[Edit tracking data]
──────
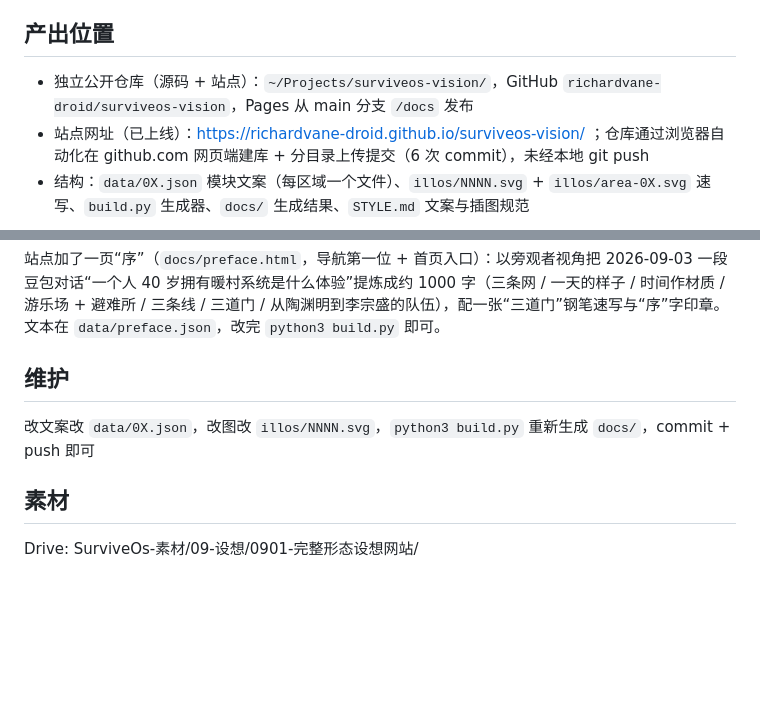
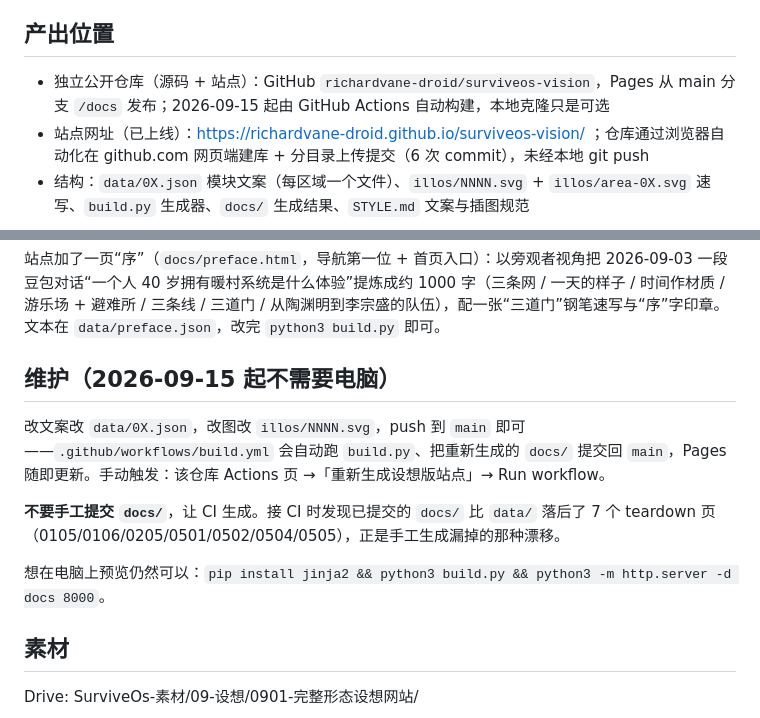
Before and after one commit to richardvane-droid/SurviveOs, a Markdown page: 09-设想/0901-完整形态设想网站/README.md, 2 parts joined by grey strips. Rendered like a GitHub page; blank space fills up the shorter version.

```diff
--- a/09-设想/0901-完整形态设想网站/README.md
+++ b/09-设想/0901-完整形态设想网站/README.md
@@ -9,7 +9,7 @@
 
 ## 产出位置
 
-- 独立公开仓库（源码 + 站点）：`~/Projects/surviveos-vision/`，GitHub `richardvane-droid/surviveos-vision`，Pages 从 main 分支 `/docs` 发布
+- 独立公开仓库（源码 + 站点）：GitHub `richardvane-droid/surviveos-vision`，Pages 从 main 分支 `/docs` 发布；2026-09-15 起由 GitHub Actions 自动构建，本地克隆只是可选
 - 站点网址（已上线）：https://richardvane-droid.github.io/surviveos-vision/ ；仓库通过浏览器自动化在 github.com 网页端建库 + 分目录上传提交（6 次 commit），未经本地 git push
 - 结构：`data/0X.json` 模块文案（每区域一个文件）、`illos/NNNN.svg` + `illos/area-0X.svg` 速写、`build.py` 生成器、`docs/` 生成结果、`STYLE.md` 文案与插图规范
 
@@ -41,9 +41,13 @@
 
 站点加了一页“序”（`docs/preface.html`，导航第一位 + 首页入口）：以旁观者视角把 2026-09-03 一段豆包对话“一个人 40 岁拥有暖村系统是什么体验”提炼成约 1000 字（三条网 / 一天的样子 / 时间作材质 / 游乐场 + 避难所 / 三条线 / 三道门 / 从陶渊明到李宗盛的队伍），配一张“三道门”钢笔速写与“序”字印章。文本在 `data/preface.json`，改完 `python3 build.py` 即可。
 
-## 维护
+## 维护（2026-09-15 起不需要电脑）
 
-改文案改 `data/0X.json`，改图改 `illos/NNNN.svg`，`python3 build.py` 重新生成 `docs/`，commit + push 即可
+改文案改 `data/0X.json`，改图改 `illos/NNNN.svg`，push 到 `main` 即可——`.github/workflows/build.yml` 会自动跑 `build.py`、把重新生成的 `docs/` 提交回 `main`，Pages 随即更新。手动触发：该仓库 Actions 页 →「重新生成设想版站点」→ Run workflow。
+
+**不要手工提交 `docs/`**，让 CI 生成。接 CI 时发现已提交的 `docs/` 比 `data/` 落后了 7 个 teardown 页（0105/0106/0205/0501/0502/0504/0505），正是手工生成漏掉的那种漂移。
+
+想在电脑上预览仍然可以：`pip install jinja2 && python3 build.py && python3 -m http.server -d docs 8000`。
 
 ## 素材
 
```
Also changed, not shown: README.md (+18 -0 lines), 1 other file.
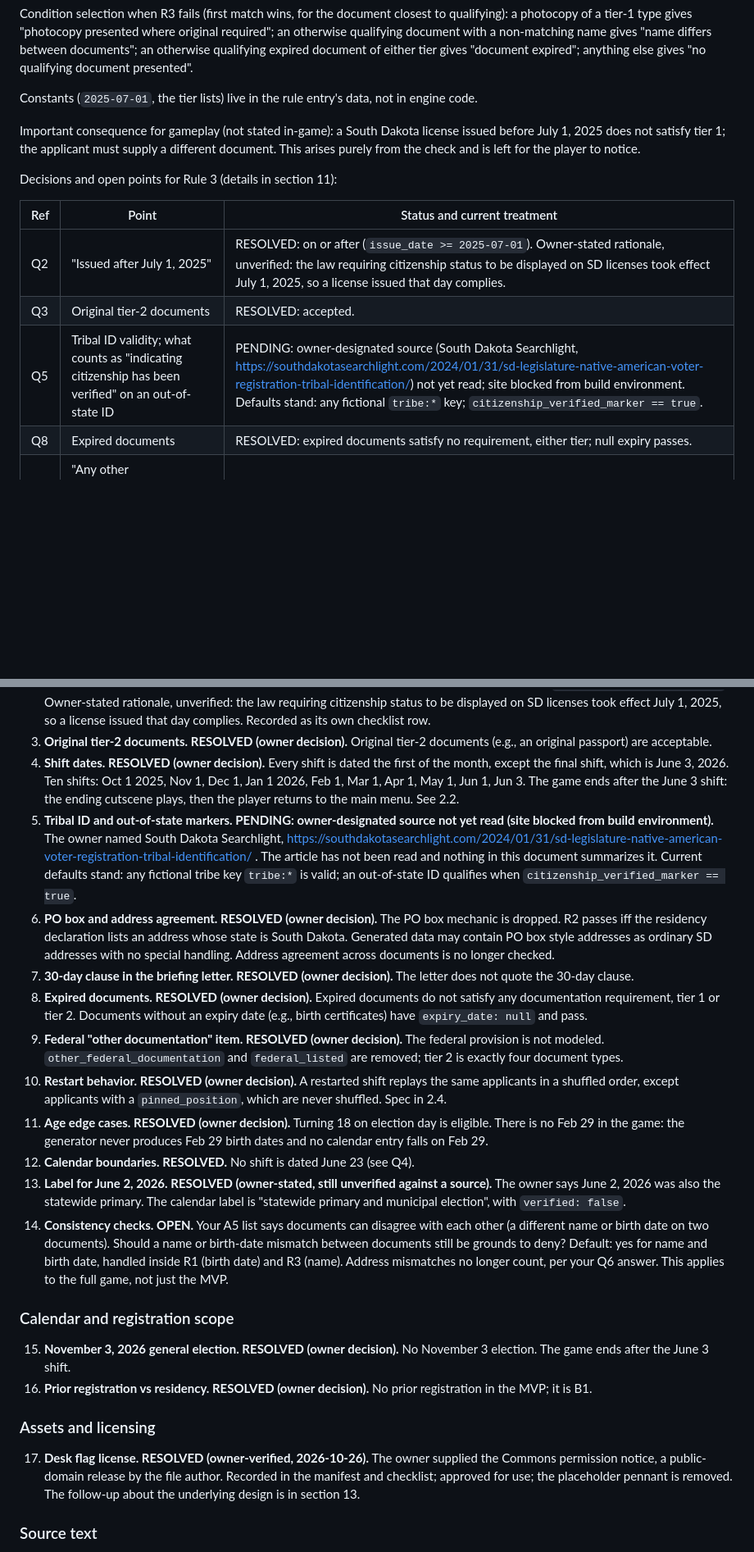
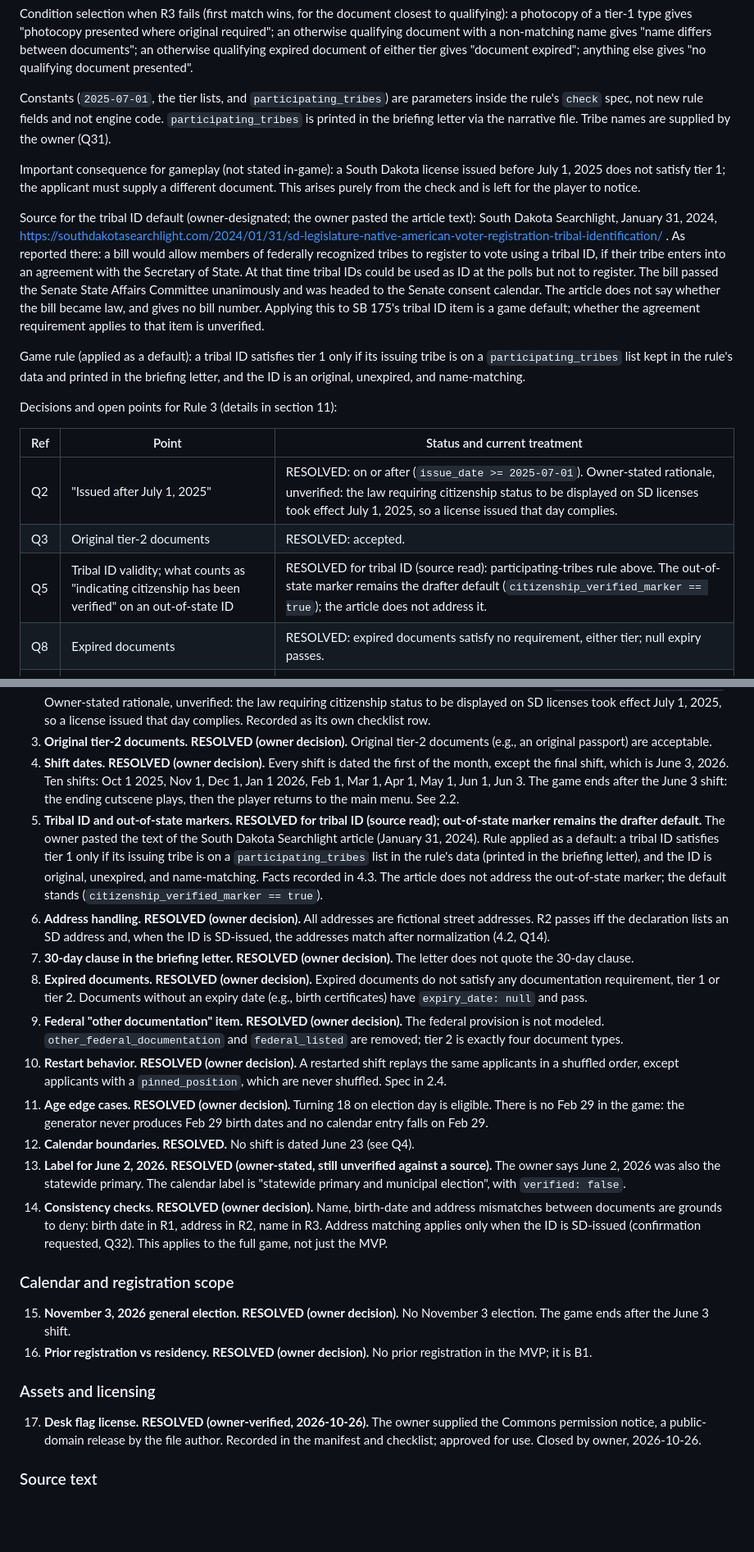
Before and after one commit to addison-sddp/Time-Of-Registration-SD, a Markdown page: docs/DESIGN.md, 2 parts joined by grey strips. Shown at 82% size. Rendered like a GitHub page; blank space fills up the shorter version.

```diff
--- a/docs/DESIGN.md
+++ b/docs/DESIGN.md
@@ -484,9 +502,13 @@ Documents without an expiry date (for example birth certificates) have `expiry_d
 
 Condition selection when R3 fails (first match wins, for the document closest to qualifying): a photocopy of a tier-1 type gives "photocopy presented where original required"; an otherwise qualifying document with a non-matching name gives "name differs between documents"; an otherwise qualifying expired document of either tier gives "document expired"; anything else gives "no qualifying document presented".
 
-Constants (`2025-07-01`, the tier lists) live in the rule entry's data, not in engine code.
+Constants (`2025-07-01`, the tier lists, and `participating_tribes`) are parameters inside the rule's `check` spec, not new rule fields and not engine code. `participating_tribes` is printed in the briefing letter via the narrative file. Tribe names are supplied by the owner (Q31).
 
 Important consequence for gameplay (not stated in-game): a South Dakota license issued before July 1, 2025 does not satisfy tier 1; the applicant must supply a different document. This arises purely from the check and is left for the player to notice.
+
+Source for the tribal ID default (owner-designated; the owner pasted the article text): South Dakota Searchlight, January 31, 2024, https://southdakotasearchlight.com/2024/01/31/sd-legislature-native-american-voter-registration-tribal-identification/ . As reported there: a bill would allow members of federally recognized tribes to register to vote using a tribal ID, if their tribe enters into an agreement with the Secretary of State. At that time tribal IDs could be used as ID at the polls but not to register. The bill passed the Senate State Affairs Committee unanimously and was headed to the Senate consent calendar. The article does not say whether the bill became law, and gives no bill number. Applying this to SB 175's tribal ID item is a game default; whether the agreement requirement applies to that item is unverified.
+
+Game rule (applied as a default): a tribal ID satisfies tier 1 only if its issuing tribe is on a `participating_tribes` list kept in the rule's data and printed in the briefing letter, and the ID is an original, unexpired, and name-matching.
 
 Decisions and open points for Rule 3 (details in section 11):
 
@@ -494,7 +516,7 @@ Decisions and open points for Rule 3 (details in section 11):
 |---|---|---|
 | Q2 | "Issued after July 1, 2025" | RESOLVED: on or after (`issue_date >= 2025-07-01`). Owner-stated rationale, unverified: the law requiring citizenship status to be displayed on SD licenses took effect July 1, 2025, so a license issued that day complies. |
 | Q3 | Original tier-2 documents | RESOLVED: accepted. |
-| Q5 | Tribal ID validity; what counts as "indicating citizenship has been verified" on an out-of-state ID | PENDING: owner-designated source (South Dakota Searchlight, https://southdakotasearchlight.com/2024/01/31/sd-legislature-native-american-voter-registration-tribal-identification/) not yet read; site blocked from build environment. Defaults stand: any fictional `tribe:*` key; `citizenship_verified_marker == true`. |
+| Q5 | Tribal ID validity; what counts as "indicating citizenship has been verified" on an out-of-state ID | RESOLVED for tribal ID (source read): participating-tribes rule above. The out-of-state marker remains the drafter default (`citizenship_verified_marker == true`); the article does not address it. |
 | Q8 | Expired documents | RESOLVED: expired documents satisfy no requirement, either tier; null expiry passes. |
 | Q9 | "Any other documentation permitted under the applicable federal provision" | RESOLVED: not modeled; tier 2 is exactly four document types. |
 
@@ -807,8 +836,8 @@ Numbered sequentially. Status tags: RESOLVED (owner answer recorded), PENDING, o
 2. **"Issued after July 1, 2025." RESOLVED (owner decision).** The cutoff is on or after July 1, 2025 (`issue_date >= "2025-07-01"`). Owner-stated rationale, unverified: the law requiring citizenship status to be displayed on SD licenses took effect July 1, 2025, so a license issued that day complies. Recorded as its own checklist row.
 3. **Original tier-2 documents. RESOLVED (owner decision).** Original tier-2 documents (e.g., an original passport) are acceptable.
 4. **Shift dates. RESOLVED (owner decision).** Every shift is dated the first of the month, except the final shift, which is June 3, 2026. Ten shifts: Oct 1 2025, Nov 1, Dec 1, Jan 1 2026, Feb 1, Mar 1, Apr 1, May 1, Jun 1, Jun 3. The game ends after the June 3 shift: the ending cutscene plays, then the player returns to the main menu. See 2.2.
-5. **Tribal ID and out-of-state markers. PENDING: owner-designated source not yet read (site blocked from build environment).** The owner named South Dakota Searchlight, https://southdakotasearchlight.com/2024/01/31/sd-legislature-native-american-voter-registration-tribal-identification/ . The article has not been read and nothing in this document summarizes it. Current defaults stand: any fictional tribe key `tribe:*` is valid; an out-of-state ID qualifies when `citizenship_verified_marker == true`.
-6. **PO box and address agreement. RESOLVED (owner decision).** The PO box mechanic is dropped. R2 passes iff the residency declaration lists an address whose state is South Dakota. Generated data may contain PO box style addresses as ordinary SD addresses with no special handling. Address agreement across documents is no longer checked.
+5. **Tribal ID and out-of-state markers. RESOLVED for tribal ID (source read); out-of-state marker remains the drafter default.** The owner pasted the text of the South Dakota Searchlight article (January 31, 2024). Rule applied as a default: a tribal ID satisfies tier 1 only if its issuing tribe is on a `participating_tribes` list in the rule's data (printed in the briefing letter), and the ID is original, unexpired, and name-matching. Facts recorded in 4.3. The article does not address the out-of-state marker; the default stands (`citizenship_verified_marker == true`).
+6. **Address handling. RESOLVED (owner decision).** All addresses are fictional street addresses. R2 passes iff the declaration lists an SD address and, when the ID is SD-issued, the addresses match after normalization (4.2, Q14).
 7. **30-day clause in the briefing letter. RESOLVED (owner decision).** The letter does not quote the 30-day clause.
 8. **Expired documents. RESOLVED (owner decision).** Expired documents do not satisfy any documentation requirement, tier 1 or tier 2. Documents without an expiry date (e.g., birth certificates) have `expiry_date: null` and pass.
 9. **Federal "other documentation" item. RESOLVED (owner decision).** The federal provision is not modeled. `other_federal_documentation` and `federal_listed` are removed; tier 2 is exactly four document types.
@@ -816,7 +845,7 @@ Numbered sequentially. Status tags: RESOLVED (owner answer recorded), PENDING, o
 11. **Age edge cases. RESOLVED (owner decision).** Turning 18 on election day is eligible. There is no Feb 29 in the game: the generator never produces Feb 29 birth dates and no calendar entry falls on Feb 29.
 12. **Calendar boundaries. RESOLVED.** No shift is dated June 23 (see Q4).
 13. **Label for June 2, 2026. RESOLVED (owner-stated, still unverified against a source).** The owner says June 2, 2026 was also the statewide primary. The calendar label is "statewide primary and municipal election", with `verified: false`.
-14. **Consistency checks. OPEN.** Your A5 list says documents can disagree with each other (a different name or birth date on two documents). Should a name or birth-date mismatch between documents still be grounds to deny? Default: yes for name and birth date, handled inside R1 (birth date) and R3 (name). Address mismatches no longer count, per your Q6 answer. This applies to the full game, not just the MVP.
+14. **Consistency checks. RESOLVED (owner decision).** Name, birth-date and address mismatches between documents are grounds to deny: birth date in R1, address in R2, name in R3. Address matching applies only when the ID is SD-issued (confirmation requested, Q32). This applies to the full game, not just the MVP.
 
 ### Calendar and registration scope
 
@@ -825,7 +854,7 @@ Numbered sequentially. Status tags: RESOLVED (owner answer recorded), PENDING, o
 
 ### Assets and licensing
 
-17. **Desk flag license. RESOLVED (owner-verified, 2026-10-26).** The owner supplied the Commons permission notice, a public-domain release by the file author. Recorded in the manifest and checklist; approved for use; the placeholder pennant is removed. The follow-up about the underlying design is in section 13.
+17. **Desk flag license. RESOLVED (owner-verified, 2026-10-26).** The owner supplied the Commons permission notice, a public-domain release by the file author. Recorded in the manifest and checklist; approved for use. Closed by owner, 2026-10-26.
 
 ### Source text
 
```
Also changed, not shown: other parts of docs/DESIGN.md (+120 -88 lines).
──────
* [EXERCISE REQUIREMENTS]: Where a line of the entries above holds the word "birth", return that line.

* [RESPONSE TO THE TASK]:
@@ -484,9 +502,13 @@ Documents without an expiry date (for example birth certificates) have `expiry_d
 8. **Expired documents. RESOLVED (owner decision).** Expired documents do not satisfy any documentation requirement, tier 1 or tier 2. Documents without an expiry date (e.g., birth certificates) have `expiry_date: null` and pass.
 11. **Age edge cases. RESOLVED (owner decision).** Turning 18 on election day is eligible. There is no Feb 29 in the game: the generator never produces Feb 29 birth dates and no calendar entry falls on Feb 29.
-14. **Consistency checks. OPEN.** Your A5 list says documents can disagree with each other (a different name or birth date on two documents). Should a name or birth-date mismatch between documents still be grounds to deny? Default: yes for name and birth date, handled inside R1 (birth date) and R3 (name). Address mismatches no longer count, per your Q6 answer. This applies to the full game, not just the MVP.
+14. **Consistency checks. RESOLVED (owner decision).** Name, birth-date and address mismatches between documents are grounds to deny: birth date in R1, address in R2, name in R3. Address matching applies only when the ID is SD-issued (confirmation requested, Q32). This applies to the full game, not just the MVP.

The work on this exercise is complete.